What the exercise asks -
Go through the listing below and show each line that has the word "shown".

Material provided -
%%
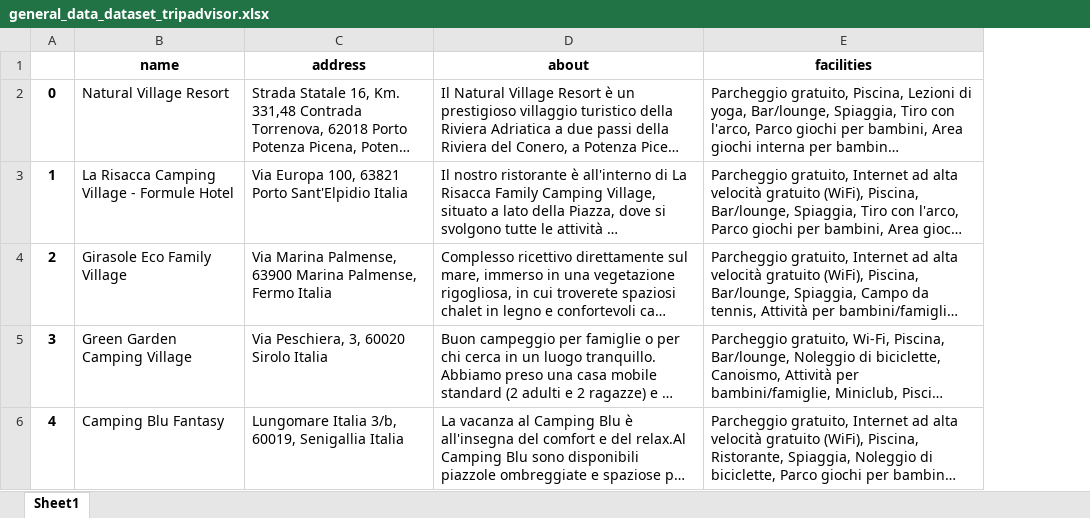
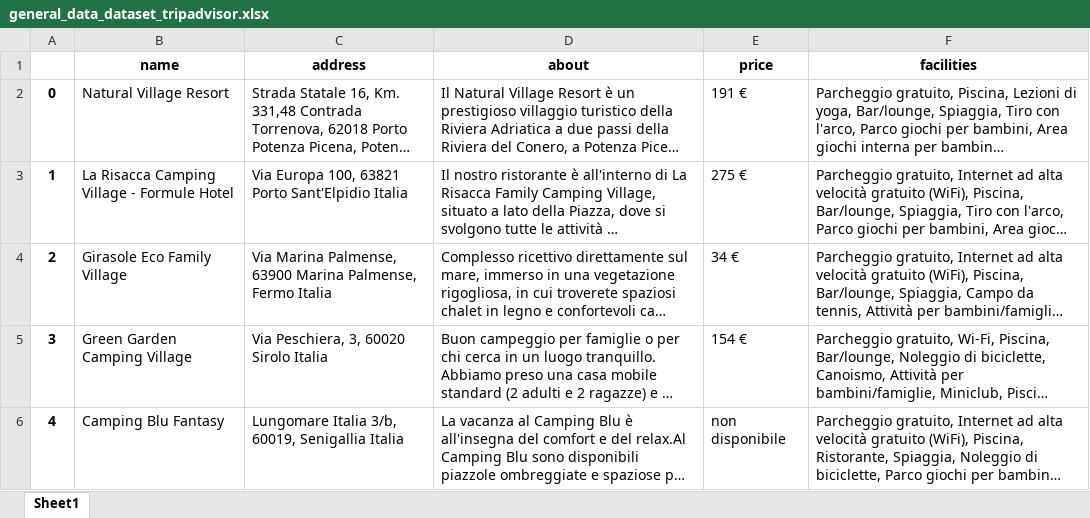
Before and after one commit to Simo-univpm/progetto_bda, an Excel workbook: datasets/general_data_dataset_tripadvisor.xlsx, sheet Sheet1, drawn as a sheet; only a part is shown; long unchanged cells end in …; values as stored, in another font and other column widths than the file's, no borders; the diff covers the shown part only; the diff names each change by its address in the sheet, - before the commit and + after, or states it on an @@ line.

Commit message:
completato tripadvisor; sistemato alcune cose in generale

```diff
--- a/datasets/general_data_dataset_tripadvisor.xlsx (sheet Sheet1)
+++ b/datasets/general_data_dataset_tripadvisor.xlsx (sheet Sheet1)
+column E (price), rows 2-6: 191 € | 275 € | 34 € | 154 € | non disponibile
```
Also changed, not shown: 1 edited cell elsewhere in this sheet, 10 other files.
%%
Result -
Before and after one commit to Simo-univpm/progetto_bda, an Excel workbook: datasets/general_data_dataset_tripadvisor.xlsx, sheet Sheet1, drawn as a sheet; only a part is shown; long unchanged cells end in …; values as stored, in another font and other column widths than the file's, no borders; the diff covers the shown part only; the diff names each change by its address in the sheet, - before the commit and + after, or states it on an @@ line.
Also changed, not shown: 1 edited cell elsewhere in this sheet, 10 other files.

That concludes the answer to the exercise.